“Never let a creditor get to your asset, no matter how bad your mistake.” Upon this ideal, former Texas billionaire, Sam Wyly, and his now deceased brother, Charles, created an “enormously complex” arrangement of offshore trusts and corporations. The Wyly brothers, whose massive fortunes were earned founding and acquiring business entities, including Michaels craft stores and Bonanza Steakhouses, transferred valuable stock options in various business enterprises to offshore trusts in exchange for private annuities. The Wylys argued that their plan’s intent was to have them “irrevocably surrender the enjoyment, control, ownership and all economic benefits attributable to the ownership of the options sold in exchange for the private annuity.” The IRS contended, however, that the brothers anticipated that the U.S. tax authorities wouldn’t tax the capital gains earned on the securities held in the offshore trusts. Federal Bankruptcy Judge Barbara Houser didn’t buy the Wyly’s argument that they reasonably relied on the advice of lawyers and tax professionals, nor did she agree that the trust’s assets weren’t under the family’s control after the transfer. However, she did find that Charles’ widow was entitled to the benefit of the innocent spouse defense.

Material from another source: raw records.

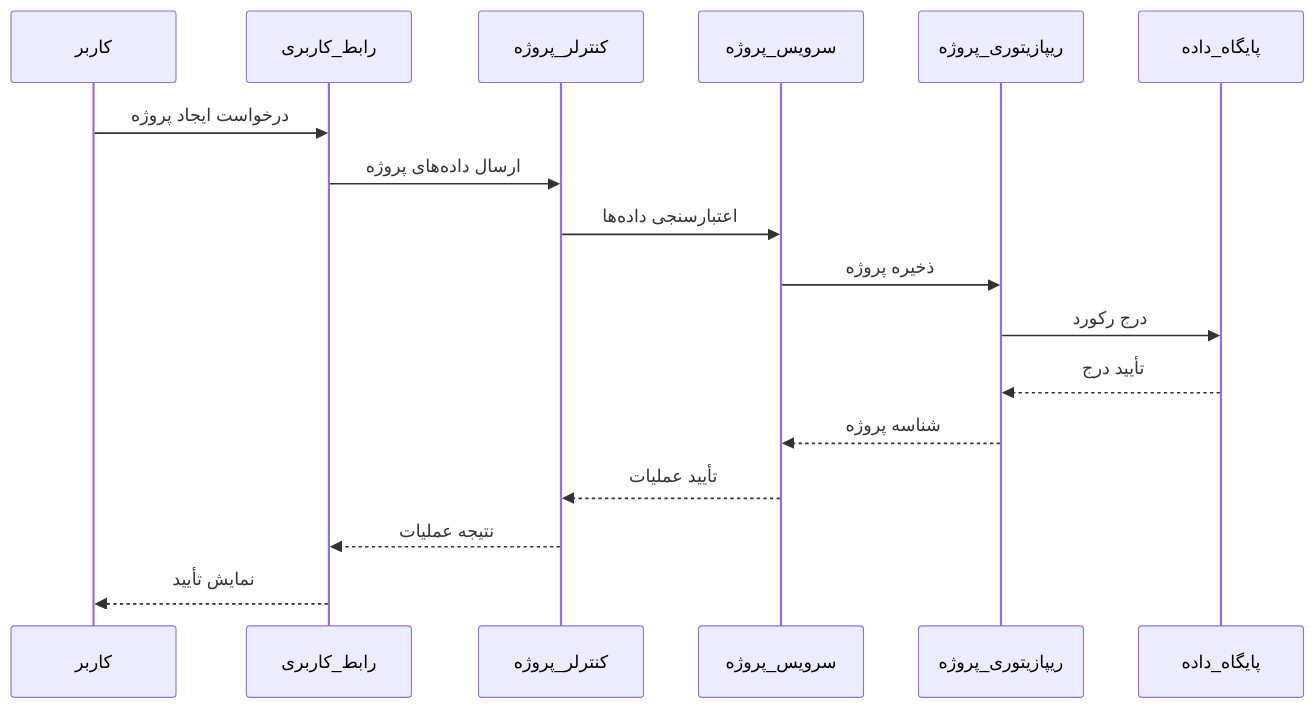
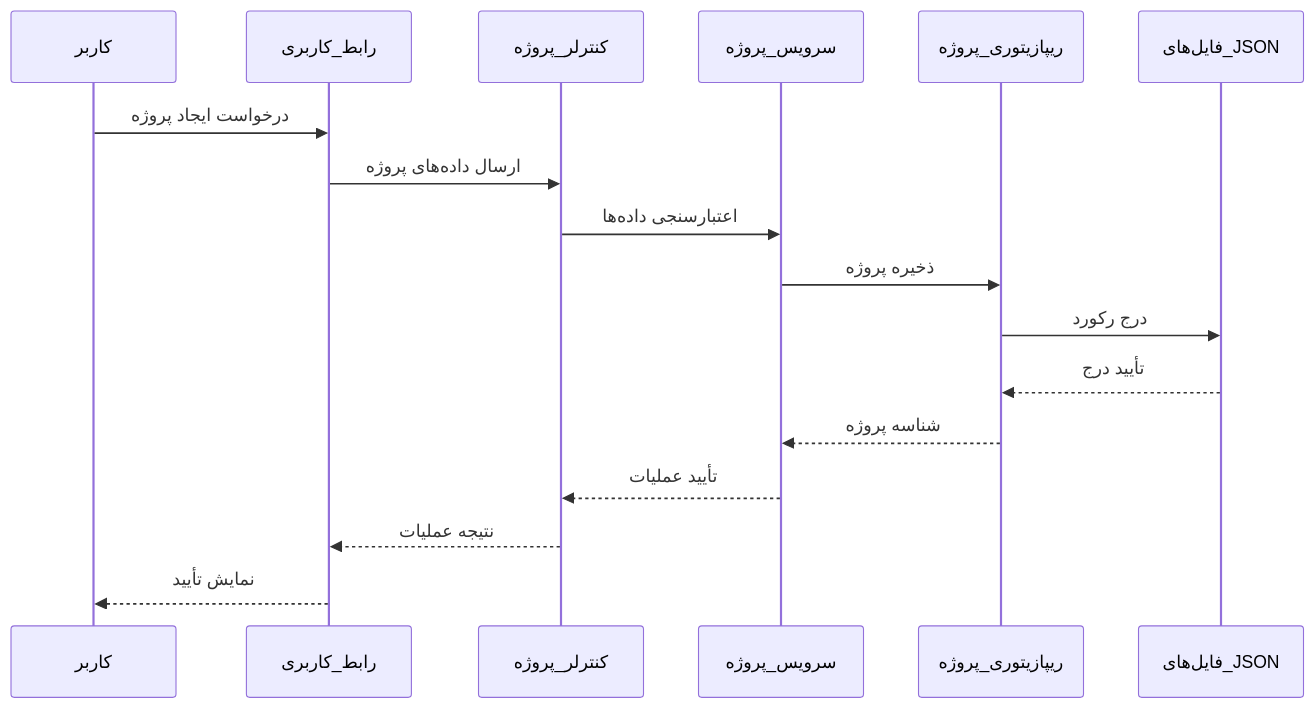
One commit to Shakour-Data/GravityManagement changed the tenth of 18 diagrams in Docs/Architecture_doc.md. Above: the diagram before and after it, drawn with Mermaid. The commit also changed other lines of this file and 2 other files, not shown here.

Commit message:
`Updated Architecture and Process documentation with new features and improvements`

````diff
--- a/Docs/Architecture_doc.md
+++ b/Docs/Architecture_doc.md
@@ -523,20 +697,20 @@
 ```mermaid
 sequenceDiagram
     participant کاربر
     participant رابط_کاربری
     participant کنترلر_پروژه
     participant سرویس_پروژه
     participant ریپازیتوری_پروژه
-    participant پایگاه_داده
-    
+    participant فایل‌های_JSON
+
     کاربر->>رابط_کاربری: درخواست ایجاد پروژه
     رابط_کاربری->>کنترلر_پروژه: ارسال داده‌های پروژه
     کنترلر_پروژه->>سرویس_پروژه: اعتبارسنجی داده‌ها
     سرویس_پروژه->>ریپازیتوری_پروژه: ذخیره پروژه
-    ریپازیتوری_پروژه->>پایگاه_داده: درج رکورد
-    پایگاه_داده-->>ریپازیتوری_پروژه: تأیید درج
+    ریپازیتوری_پروژه->>فایل‌های_JSON: درج رکورد
+    فایل‌های_JSON-->>ریپازیتوری_پروژه: تأیید درج
     ریپازیتوری_پروژه-->>سرویس_پروژه: شناسه پروژه
     سرویس_پروژه-->>کنترلر_پروژه: تأیید عملیات
     کنترلر_پروژه-->>رابط_کاربری: نتیجه عملیات
     رابط_کاربری-->>کاربر: نمایش تأیید
 ```
````
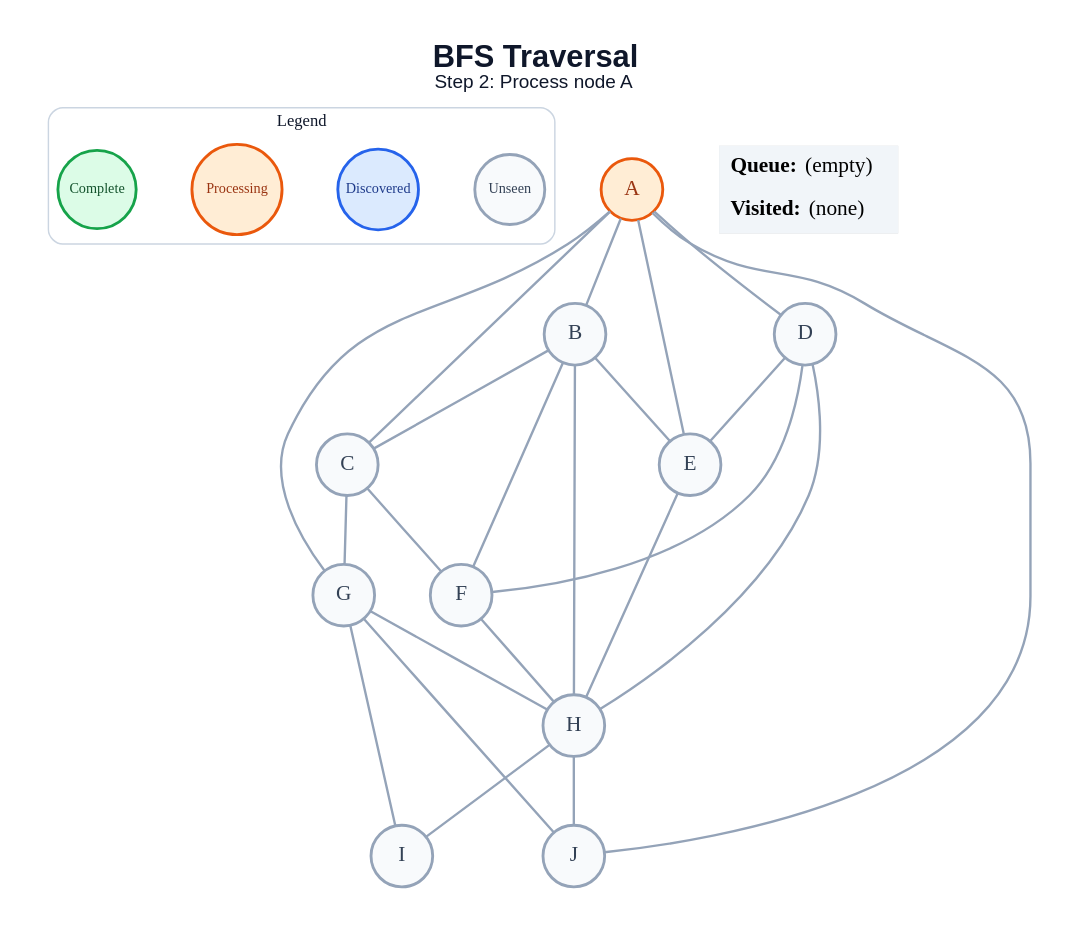
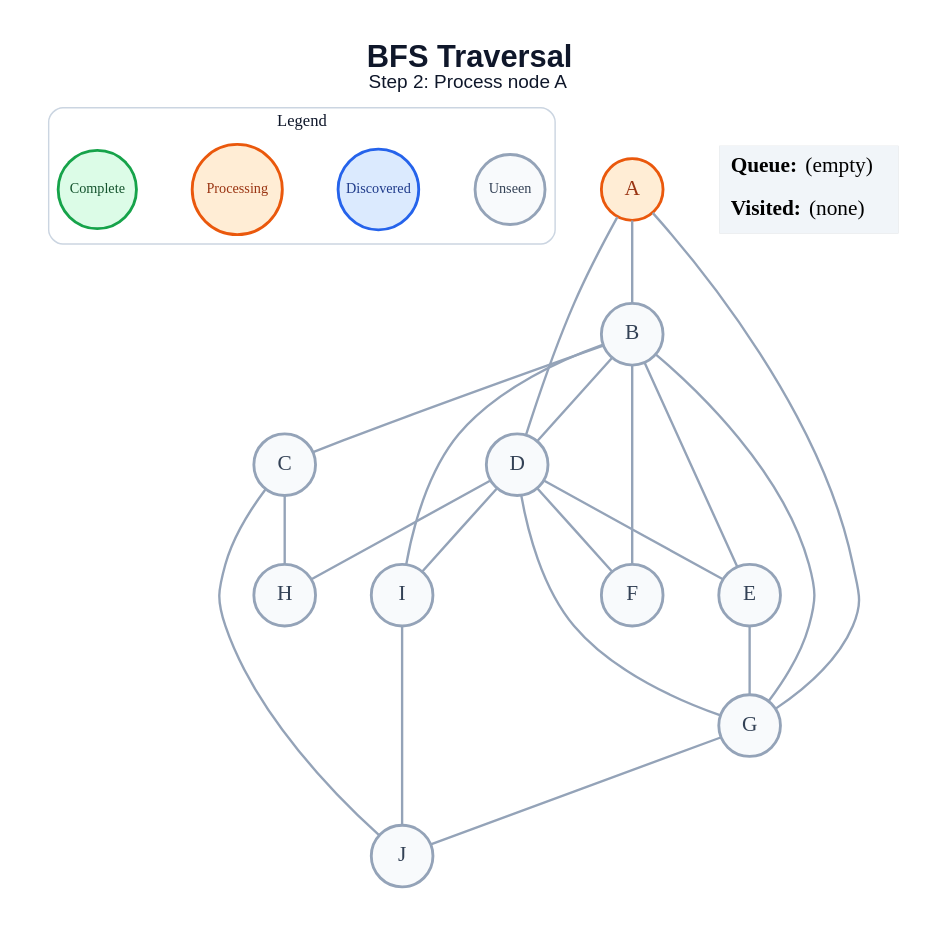
One commit to anon7238593-create/ai-slop changed the diagram in generated/bfs/step_02.dot. Above: the diagram before and after it, drawn with Graphviz. The commit also changed 178 other files, not shown here.

```diff
--- a/generated/bfs/step_02.dot
+++ b/generated/bfs/step_02.dot
@@ -1,51 +1,48 @@
 graph traversal {
   graph [layout=dot, rankdir=TB, bgcolor="#FFFFFF", pad="0.35", nodesep="0.65", ranksep="0.8", fontname="Arial"];
   node [shape=circle, style="filled", fontname="Arial Bold", fontsize=18, width=0.72, fixedsize=true, penwidth=2.4];
   edge [color="#94A3B8", penwidth=2.0];
   label=<<B>BFS Traversal</B><BR/><FONT POINT-SIZE="16">Step 2: Process node A</FONT>>; labelloc="t"; fontsize=26; fontname="Arial"; fontcolor="#0F172A";
   subgraph cluster_legend { label="Legend"; color="#CBD5E1"; penwidth=1.2; style="rounded"; fontsize=14; fontname="Arial Bold";
     key_unseen [label="Unseen", fillcolor="#F8FAFC", color="#94A3B8", fontcolor="#334155", fontsize=12, width=0.82];
     key_frontier [label="Discovered", fillcolor="#DBEAFE", color="#2563EB", fontcolor="#1E3A8A", fontsize=12, width=0.95];
     key_current [label="Processing", fillcolor="#FFEDD5", color="#EA580C", fontcolor="#9A3412", fontsize=12, width=1.05];
     key_done [label="Complete", fillcolor="#DCFCE7", color="#16A34A", fontcolor="#14532D", fontsize=12, width=0.92];
     { rank=same; key_unseen; key_frontier; key_current; key_done; }
   }
   A [fillcolor="#FFEDD5", color="#EA580C", fontcolor="#9A3412"];
   B [fillcolor="#F8FAFC", color="#94A3B8", fontcolor="#334155"];
   C [fillcolor="#F8FAFC", color="#94A3B8", fontcolor="#334155"];
   D [fillcolor="#F8FAFC", color="#94A3B8", fontcolor="#334155"];
   E [fillcolor="#F8FAFC", color="#94A3B8", fontcolor="#334155"];
   F [fillcolor="#F8FAFC", color="#94A3B8", fontcolor="#334155"];
   G [fillcolor="#F8FAFC", color="#94A3B8", fontcolor="#334155"];
   H [fillcolor="#F8FAFC", color="#94A3B8", fontcolor="#334155"];
   I [fillcolor="#F8FAFC", color="#94A3B8", fontcolor="#334155"];
   J [fillcolor="#F8FAFC", color="#94A3B8", fontcolor="#334155"];
   A -- B;
-  A -- C;
   A -- D;
-  A -- E;
   A -- G;
-  A -- J;
   B -- C;
+  B -- D;
   B -- E;
   B -- F;
-  B -- H;
-  C -- F;
-  C -- G;
+  B -- G;
+  B -- I;
+  C -- H;
+  C -- J;
   D -- E;
   D -- F;
+  D -- G;
   D -- H;
-  E -- H;
-  F -- H;
-  G -- H;
-  G -- I;
+  D -- I;
+  E -- G;
   G -- J;
-  H -- I;
-  H -- J;
+  I -- J;
   status [shape=plain, fixedsize=false, width=0, height=0, margin=0, label=<
     <TABLE BORDER="0" CELLBORDER="0" CELLPADDING="7" BGCOLOR="#F1F5F9">
       <TR><TD ALIGN="LEFT"><B>Queue:</B> (empty)</TD></TR>
       <TR><TD ALIGN="LEFT"><B>Visited:</B> (none)</TD></TR>
     </TABLE>
   >];
 }
```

Clear and Convincing Evidence of Fraud
Prior to a 2014 Southern District of New York Court’s ruling that the Wyly brothers committed securities fraud in connection with various transactions undertaken by certain offshore trusts, Sam and Charles’ widow, Dee, each filed for bankruptcy protection. After the court entered judgment against Sam and Charles’ estate for $123,836,958.75 and $63,881,743.97, respectively, in April 2015, the Internal Revenue Service levied a $2.03 billion tax bill on Sam and a $1.1 billion tax bill on Charles’ estate.
In Sam’s bankruptcy petition, he claimed assets between $100 million and $500 million and liabilities totaling between $100 million and $500 million. During a two-week trial, Judge Houser had to decide whether the Wylys’ trust arrangement was intended to defraud the IRS and, by “clear and convincing evidence,” she found in the affirmative. “There is little credible evidence in the record suggesting a legitimate business reason requiring this level of complexity,” Houser wrote. The IRS claimed that the Wylys’ lifestyle, including multiple mansions, fine jewelry and rare artwork, were purchased by the trusts and “loaned” to the family to avoid taxes and that gifts were made to younger generations for the same purposes. Houser’s 459-page ruling rejected the idea that the brothers were simply following the advice of their own employees and tax professionals to hide their assets in offshore trusts, allowing them to make hundreds of millions of dollars. The opinion states, “The court does not believe that the law permits Sam to hide behind others and claim not to have known what was going on around him.”
In a more favorable ruling for the Wyly family, Judge Houser held that Dee was “innocent of any wrongdoing,” and that she “did not know the details of what Sam and Charles had done offshore....” As a general rule, when married persons file a joint income tax return, they become jointly and severally liable for the tax due with respect to that return. However, Congress concluded that under certain circumstances, such liability could be unfair. Dee sought and was granted “innocent spouse” relief pursuant to Internal Revenue Code Section 6015(b) and (c), which provides that relief from joint and several liability is available if: (1) a joint return was filed, (2) there’s an understatement of tax attributable to the erroneous items of one individual filing the return, (3) the spouse requesting relief didn’t know, and had no reason to know, of the understatement at the time of signing the return, (4) taking into account all the facts and circumstances, it would be inequitable to hold the requesting spouse liable for the deficiency in tax resulting from the understatement, and (5) the requesting spouse asserts the innocent spouse defense within two years of the IRS commencing collection activities. “There was nothing that should have ‘tipped her off' that something was amiss,” Judge Houser concluded. “She did not commit fraud, she did not participate in any fraud, she was not willfully blind, and she is entitled to the benefit of the innocent spouse defense.” As a result, the court relieved Dee of responsibility for paying tax, interest and penalties on improperly reported and omitted items previously filed on joint tax returns.
Offshore Trusts Can’t Be Personal Piggy Banks
In reaching the conclusion that credible evidence was lacking in the record of a legitimate business need for this level of complexity, Judge Houser inferred that “a primary reason for making the offshore [trust] system this complex was the hope that no one, including the Court, could ever figure out what was going on here and why.” In what’s viewed as a big win in their fight against abusive tax planning, the IRS argued, the court agreed and practitioners should take note, “the Wyly family treated the offshore system as their personal piggy bank,” and consequently were found, by clear and convincing evidence, to have defrauded the IRS. Next on the agenda is to determine the amount the Wylys must pay.